#### Problem description:
Only the lines of the data below from the one with "max-width: 100%;" through the one with "-webkit-mask-image: linear-gradient(to bottom, #000" are wanted. Repeat them exactly.

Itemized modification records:
-.-.-

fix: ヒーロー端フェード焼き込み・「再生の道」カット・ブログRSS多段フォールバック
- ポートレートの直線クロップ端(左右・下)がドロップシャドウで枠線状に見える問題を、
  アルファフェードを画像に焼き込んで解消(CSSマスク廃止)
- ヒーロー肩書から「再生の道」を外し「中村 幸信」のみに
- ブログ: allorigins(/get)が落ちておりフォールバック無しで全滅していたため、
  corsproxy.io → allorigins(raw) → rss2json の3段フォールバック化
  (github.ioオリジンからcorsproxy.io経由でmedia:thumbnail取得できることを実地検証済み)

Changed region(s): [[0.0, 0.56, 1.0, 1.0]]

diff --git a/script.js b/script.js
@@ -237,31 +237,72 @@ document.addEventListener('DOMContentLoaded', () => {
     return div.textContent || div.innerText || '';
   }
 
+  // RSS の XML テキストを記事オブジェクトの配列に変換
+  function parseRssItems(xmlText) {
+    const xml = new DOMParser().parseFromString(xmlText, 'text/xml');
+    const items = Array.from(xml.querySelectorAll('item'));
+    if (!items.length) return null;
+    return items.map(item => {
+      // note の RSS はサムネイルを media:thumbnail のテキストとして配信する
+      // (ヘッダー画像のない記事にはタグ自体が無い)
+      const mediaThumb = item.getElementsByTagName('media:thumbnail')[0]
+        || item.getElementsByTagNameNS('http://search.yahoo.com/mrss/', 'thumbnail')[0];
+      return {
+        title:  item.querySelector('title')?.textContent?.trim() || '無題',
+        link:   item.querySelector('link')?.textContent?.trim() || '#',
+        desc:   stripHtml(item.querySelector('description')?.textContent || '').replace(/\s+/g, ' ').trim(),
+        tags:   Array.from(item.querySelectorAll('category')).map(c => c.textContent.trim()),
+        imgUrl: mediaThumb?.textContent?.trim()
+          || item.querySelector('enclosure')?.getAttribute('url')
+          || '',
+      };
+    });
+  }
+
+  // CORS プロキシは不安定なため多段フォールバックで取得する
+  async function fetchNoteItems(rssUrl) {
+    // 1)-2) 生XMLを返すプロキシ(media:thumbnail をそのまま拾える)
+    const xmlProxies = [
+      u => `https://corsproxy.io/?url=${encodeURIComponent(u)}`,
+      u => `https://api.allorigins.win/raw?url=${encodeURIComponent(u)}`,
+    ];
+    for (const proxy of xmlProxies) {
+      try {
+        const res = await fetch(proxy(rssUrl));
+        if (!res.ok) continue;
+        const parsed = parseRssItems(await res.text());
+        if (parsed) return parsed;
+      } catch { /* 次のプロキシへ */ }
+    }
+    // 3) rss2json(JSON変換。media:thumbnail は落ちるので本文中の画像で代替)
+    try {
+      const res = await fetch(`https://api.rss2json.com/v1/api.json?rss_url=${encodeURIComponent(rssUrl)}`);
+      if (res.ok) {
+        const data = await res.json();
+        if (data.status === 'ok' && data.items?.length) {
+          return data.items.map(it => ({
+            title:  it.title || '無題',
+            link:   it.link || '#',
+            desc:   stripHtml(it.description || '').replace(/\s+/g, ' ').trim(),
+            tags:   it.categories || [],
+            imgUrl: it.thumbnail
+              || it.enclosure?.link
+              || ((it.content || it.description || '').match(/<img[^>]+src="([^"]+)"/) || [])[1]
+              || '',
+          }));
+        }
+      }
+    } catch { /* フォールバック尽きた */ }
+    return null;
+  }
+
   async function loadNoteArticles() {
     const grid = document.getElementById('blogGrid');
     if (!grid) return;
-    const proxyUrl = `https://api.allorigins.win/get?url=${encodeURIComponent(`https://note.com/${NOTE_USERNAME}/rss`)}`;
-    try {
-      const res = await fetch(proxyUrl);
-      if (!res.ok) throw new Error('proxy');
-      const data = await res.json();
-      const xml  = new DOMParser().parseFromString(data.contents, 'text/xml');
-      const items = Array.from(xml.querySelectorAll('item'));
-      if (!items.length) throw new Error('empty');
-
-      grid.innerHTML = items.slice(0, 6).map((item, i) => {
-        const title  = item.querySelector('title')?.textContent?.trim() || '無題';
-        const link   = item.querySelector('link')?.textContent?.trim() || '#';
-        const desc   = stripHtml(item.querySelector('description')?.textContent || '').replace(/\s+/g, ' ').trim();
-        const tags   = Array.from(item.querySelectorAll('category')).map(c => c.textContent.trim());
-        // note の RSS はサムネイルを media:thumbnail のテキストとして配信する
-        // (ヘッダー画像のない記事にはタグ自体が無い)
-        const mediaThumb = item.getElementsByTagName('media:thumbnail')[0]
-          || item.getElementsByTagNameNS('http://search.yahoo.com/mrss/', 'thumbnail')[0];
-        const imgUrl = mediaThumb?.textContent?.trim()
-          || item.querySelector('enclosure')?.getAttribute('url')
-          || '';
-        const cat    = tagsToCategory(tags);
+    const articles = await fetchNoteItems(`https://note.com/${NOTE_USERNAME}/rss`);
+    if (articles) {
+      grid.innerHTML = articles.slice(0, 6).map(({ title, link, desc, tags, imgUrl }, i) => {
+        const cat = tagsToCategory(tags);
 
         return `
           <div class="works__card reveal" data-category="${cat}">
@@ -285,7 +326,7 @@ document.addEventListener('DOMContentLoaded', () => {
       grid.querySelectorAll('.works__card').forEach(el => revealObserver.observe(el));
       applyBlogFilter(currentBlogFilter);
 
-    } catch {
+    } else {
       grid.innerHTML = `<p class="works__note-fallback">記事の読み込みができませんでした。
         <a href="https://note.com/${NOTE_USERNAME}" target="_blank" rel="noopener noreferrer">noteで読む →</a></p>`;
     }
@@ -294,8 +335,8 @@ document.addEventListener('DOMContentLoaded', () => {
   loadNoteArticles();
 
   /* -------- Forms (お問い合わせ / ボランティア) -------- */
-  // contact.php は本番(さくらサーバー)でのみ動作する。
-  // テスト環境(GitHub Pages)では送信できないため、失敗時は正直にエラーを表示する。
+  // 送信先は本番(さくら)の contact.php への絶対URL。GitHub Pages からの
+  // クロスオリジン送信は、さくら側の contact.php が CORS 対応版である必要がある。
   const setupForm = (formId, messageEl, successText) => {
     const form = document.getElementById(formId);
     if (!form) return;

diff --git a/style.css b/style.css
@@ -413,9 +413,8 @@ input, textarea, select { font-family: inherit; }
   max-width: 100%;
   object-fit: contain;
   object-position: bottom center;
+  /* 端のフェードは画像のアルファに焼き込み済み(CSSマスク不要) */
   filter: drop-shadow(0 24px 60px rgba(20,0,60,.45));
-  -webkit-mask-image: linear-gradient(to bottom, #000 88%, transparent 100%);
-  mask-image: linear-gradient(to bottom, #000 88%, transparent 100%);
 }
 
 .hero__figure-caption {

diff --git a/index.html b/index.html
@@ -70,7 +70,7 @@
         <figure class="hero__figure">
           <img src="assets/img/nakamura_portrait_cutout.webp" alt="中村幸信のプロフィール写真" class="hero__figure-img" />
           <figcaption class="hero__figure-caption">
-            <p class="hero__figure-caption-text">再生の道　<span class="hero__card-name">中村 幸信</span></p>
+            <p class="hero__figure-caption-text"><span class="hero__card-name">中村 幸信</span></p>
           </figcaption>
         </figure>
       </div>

-.-.-

#### Answer to this exercise:
   max-width: 100%;
   object-fit: contain;
   object-position: bottom center;
+  /* 端のフェードは画像のアルファに焼き込み済み(CSSマスク不要) */
   filter: drop-shadow(0 24px 60px rgba(20,0,60,.45));
-  -webkit-mask-image: linear-gradient(to bottom, #000 88%, transparent 100%);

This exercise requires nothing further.